» **What to do**: Write the data out again in full, with no departure from the original.

» **Given data**:
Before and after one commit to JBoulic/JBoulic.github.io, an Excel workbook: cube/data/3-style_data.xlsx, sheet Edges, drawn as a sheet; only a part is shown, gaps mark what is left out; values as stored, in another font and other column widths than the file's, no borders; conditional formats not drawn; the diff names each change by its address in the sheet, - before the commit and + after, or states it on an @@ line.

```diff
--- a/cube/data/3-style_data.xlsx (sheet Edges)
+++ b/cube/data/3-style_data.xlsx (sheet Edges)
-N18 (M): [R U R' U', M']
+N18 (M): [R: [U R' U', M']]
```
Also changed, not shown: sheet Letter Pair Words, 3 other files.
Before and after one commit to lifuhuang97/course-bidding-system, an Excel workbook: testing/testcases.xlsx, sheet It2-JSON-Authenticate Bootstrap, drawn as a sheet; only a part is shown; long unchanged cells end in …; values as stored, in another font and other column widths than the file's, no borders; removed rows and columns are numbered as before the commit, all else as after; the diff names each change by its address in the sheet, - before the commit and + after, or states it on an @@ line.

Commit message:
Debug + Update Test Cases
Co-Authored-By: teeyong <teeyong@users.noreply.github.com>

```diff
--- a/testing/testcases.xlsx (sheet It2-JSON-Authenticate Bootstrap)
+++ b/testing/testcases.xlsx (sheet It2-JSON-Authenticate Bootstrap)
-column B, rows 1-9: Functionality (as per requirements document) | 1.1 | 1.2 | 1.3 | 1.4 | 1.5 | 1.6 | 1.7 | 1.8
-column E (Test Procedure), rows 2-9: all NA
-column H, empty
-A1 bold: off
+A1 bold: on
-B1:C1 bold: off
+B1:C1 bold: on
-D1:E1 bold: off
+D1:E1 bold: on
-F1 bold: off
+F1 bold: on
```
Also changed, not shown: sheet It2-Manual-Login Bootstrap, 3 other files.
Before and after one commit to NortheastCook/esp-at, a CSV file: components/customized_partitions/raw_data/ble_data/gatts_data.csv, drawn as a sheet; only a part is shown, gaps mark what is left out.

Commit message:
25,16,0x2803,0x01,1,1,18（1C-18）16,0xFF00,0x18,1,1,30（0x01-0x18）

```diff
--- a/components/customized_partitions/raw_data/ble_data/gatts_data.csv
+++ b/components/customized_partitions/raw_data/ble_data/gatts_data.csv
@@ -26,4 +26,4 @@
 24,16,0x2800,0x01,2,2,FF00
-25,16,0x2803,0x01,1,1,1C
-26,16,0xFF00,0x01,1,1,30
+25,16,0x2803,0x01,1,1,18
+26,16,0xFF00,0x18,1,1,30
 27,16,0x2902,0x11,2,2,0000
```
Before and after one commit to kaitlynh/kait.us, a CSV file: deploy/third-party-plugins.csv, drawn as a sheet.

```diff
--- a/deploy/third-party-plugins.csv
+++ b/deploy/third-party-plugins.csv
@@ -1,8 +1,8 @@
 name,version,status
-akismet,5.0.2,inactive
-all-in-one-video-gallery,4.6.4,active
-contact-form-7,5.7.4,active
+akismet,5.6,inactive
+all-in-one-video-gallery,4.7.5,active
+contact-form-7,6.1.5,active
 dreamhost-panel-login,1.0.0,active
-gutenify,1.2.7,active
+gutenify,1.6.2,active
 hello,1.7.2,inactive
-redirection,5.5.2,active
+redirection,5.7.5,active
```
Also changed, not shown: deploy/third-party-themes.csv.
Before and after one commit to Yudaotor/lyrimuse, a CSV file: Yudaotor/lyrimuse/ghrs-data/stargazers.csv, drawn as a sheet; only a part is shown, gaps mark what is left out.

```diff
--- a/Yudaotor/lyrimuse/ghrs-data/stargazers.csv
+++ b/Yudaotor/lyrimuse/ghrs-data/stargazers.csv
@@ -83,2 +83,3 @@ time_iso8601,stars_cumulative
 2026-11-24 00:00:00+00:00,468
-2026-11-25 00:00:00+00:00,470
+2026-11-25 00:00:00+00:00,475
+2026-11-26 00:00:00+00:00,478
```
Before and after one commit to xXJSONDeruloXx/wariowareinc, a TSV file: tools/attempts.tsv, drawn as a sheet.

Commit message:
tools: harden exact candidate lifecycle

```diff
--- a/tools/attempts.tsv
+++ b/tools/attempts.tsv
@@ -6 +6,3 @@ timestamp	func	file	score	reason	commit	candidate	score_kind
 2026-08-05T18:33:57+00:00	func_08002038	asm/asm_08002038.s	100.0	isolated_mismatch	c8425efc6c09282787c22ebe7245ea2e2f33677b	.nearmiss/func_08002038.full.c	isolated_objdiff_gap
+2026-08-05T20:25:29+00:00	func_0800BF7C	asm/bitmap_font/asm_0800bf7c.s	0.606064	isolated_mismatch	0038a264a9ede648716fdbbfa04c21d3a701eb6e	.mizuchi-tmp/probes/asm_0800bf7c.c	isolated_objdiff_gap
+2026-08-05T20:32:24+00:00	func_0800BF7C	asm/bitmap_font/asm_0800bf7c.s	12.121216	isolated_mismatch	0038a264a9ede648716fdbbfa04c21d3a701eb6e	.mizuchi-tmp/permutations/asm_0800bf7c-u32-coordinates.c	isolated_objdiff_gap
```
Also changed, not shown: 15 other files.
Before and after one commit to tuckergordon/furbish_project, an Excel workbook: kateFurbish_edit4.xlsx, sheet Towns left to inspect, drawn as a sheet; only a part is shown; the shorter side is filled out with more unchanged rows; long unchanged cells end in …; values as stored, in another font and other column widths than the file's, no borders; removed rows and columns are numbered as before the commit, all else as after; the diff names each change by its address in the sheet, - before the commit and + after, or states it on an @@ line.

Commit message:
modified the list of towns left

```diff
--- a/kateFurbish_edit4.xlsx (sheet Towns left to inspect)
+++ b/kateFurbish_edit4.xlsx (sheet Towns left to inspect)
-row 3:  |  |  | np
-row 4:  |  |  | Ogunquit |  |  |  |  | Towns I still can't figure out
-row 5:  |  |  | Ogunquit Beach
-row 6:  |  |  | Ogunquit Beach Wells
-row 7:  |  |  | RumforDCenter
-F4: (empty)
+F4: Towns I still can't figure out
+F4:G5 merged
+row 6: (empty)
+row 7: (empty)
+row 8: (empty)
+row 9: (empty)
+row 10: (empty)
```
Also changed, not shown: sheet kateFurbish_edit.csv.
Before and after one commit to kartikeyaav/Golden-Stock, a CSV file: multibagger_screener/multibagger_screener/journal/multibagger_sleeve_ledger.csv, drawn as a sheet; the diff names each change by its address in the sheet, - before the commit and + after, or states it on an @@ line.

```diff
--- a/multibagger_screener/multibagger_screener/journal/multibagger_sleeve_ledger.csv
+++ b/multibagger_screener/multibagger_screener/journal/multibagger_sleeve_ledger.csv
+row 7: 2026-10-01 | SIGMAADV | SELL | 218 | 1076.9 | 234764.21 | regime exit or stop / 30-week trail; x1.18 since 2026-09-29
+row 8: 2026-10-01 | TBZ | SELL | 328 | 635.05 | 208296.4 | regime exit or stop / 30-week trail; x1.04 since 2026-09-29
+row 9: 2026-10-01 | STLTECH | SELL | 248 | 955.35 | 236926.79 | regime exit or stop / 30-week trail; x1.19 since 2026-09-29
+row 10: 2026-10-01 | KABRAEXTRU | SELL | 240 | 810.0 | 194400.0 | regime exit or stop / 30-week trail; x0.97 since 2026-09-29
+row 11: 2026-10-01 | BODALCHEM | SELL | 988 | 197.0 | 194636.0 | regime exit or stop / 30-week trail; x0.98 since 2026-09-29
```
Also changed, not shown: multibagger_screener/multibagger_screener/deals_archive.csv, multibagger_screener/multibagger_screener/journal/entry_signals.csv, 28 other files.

» **Solution for this exercise**:
Before and after one commit to JBoulic/JBoulic.github.io, an Excel workbook: cube/data/3-style_data.xlsx, sheet Edges, drawn as a sheet; only a part is shown, gaps mark what is left out; values as stored, in another font and other column widths than the file's, no borders; conditional formats not drawn; the diff names each change by its address in the sheet, - before the commit and + after, or states it on an @@ line.

```diff
--- a/cube/data/3-style_data.xlsx (sheet Edges)
+++ b/cube/data/3-style_data.xlsx (sheet Edges)
-N18 (M): [R U R' U', M']
+N18 (M): [R: [U R' U', M']]
```
Also changed, not shown: sheet Letter Pair Words, 3 other files.
Before and after one commit to lifuhuang97/course-bidding-system, an Excel workbook: testing/testcases.xlsx, sheet It2-JSON-Authenticate Bootstrap, drawn as a sheet; only a part is shown; long unchanged cells end in …; values as stored, in another font and other column widths than the file's, no borders; removed rows and columns are numbered as before the commit, all else as after; the diff names each change by its address in the sheet, - before the commit and + after, or states it on an @@ line.

Commit message:
Debug + Update Test Cases
Co-Authored-By: teeyong <teeyong@users.noreply.github.com>

```diff
--- a/testing/testcases.xlsx (sheet It2-JSON-Authenticate Bootstrap)
+++ b/testing/testcases.xlsx (sheet It2-JSON-Authenticate Bootstrap)
-column B, rows 1-9: Functionality (as per requirements document) | 1.1 | 1.2 | 1.3 | 1.4 | 1.5 | 1.6 | 1.7 | 1.8
-column E (Test Procedure), rows 2-9: all NA
-column H, empty
-A1 bold: off
+A1 bold: on
-B1:C1 bold: off
+B1:C1 bold: on
-D1:E1 bold: off
+D1:E1 bold: on
-F1 bold: off
+F1 bold: on
```
Also changed, not shown: sheet It2-Manual-Login Bootstrap, 3 other files.
Before and after one commit to NortheastCook/esp-at, a CSV file: components/customized_partitions/raw_data/ble_data/gatts_data.csv, drawn as a sheet; only a part is shown, gaps mark what is left out.

Commit message:
25,16,0x2803,0x01,1,1,18（1C-18）16,0xFF00,0x18,1,1,30（0x01-0x18）

```diff
--- a/components/customized_partitions/raw_data/ble_data/gatts_data.csv
+++ b/components/customized_partitions/raw_data/ble_data/gatts_data.csv
@@ -26,4 +26,4 @@
 24,16,0x2800,0x01,2,2,FF00
-25,16,0x2803,0x01,1,1,1C
-26,16,0xFF00,0x01,1,1,30
+25,16,0x2803,0x01,1,1,18
+26,16,0xFF00,0x18,1,1,30
 27,16,0x2902,0x11,2,2,0000
```
Before and after one commit to kaitlynh/kait.us, a CSV file: deploy/third-party-plugins.csv, drawn as a sheet.

```diff
--- a/deploy/third-party-plugins.csv
+++ b/deploy/third-party-plugins.csv
@@ -1,8 +1,8 @@
 name,version,status
-akismet,5.0.2,inactive
-all-in-one-video-gallery,4.6.4,active
-contact-form-7,5.7.4,active
+akismet,5.6,inactive
+all-in-one-video-gallery,4.7.5,active
+contact-form-7,6.1.5,active
 dreamhost-panel-login,1.0.0,active
-gutenify,1.2.7,active
+gutenify,1.6.2,active
 hello,1.7.2,inactive
-redirection,5.5.2,active
+redirection,5.7.5,active
```
Also changed, not shown: deploy/third-party-themes.csv.
Before and after one commit to Yudaotor/lyrimuse, a CSV file: Yudaotor/lyrimuse/ghrs-data/stargazers.csv, drawn as a sheet; only a part is shown, gaps mark what is left out.

```diff
--- a/Yudaotor/lyrimuse/ghrs-data/stargazers.csv
+++ b/Yudaotor/lyrimuse/ghrs-data/stargazers.csv
@@ -83,2 +83,3 @@ time_iso8601,stars_cumulative
 2026-11-24 00:00:00+00:00,468
-2026-11-25 00:00:00+00:00,470
+2026-11-25 00:00:00+00:00,475
+2026-11-26 00:00:00+00:00,478
```
Before and after one commit to xXJSONDeruloXx/wariowareinc, a TSV file: tools/attempts.tsv, drawn as a sheet.

Commit message:
tools: harden exact candidate lifecycle

```diff
--- a/tools/attempts.tsv
+++ b/tools/attempts.tsv
@@ -6 +6,3 @@ timestamp	func	file	score	reason	commit	candidate	score_kind
 2026-08-05T18:33:57+00:00	func_08002038	asm/asm_08002038.s	100.0	isolated_mismatch	c8425efc6c09282787c22ebe7245ea2e2f33677b	.nearmiss/func_08002038.full.c	isolated_objdiff_gap
+2026-08-05T20:25:29+00:00	func_0800BF7C	asm/bitmap_font/asm_0800bf7c.s	0.606064	isolated_mismatch	0038a264a9ede648716fdbbfa04c21d3a701eb6e	.mizuchi-tmp/probes/asm_0800bf7c.c	isolated_objdiff_gap
+2026-08-05T20:32:24+00:00	func_0800BF7C	asm/bitmap_font/asm_0800bf7c.s	12.121216	isolated_mismatch	0038a264a9ede648716fdbbfa04c21d3a701eb6e	.mizuchi-tmp/permutations/asm_0800bf7c-u32-coordinates.c	isolated_objdiff_gap
```
Also changed, not shown: 15 other files.
Before and after one commit to tuckergordon/furbish_project, an Excel workbook: kateFurbish_edit4.xlsx, sheet Towns left to inspect, drawn as a sheet; only a part is shown; the shorter side is filled out with more unchanged rows; long unchanged cells end in …; values as stored, in another font and other column widths than the file's, no borders; removed rows and columns are numbered as before the commit, all else as after; the diff names each change by its address in the sheet, - before the commit and + after, or states it on an @@ line.

Commit message:
modified the list of towns left

```diff
--- a/kateFurbish_edit4.xlsx (sheet Towns left to inspect)
+++ b/kateFurbish_edit4.xlsx (sheet Towns left to inspect)
-row 3:  |  |  | np
-row 4:  |  |  | Ogunquit |  |  |  |  | Towns I still can't figure out
-row 5:  |  |  | Ogunquit Beach
-row 6:  |  |  | Ogunquit Beach Wells
-row 7:  |  |  | RumforDCenter
-F4: (empty)
+F4: Towns I still can't figure out
+F4:G5 merged
+row 6: (empty)
+row 7: (empty)
+row 8: (empty)
+row 9: (empty)
+row 10: (empty)
```
Also changed, not shown: sheet kateFurbish_edit.csv.
Before and after one commit to kartikeyaav/Golden-Stock, a CSV file: multibagger_screener/multibagger_screener/journal/multibagger_sleeve_ledger.csv, drawn as a sheet; the diff names each change by its address in the sheet, - before the commit and + after, or states it on an @@ line.

```diff
--- a/multibagger_screener/multibagger_screener/journal/multibagger_sleeve_ledger.csv
+++ b/multibagger_screener/multibagger_screener/journal/multibagger_sleeve_ledger.csv
+row 7: 2026-10-01 | SIGMAADV | SELL | 218 | 1076.9 | 234764.21 | regime exit or stop / 30-week trail; x1.18 since 2026-09-29
+row 8: 2026-10-01 | TBZ | SELL | 328 | 635.05 | 208296.4 | regime exit or stop / 30-week trail; x1.04 since 2026-09-29
+row 9: 2026-10-01 | STLTECH | SELL | 248 | 955.35 | 236926.79 | regime exit or stop / 30-week trail; x1.19 since 2026-09-29
+row 10: 2026-10-01 | KABRAEXTRU | SELL | 240 | 810.0 | 194400.0 | regime exit or stop / 30-week trail; x0.97 since 2026-09-29
+row 11: 2026-10-01 | BODALCHEM | SELL | 988 | 197.0 | 194636.0 | regime exit or stop / 30-week trail; x0.98 since 2026-09-29
```
Also changed, not shown: multibagger_screener/multibagger_screener/deals_archive.csv, multibagger_screener/multibagger_screener/journal/entry_signals.csv, 28 other files.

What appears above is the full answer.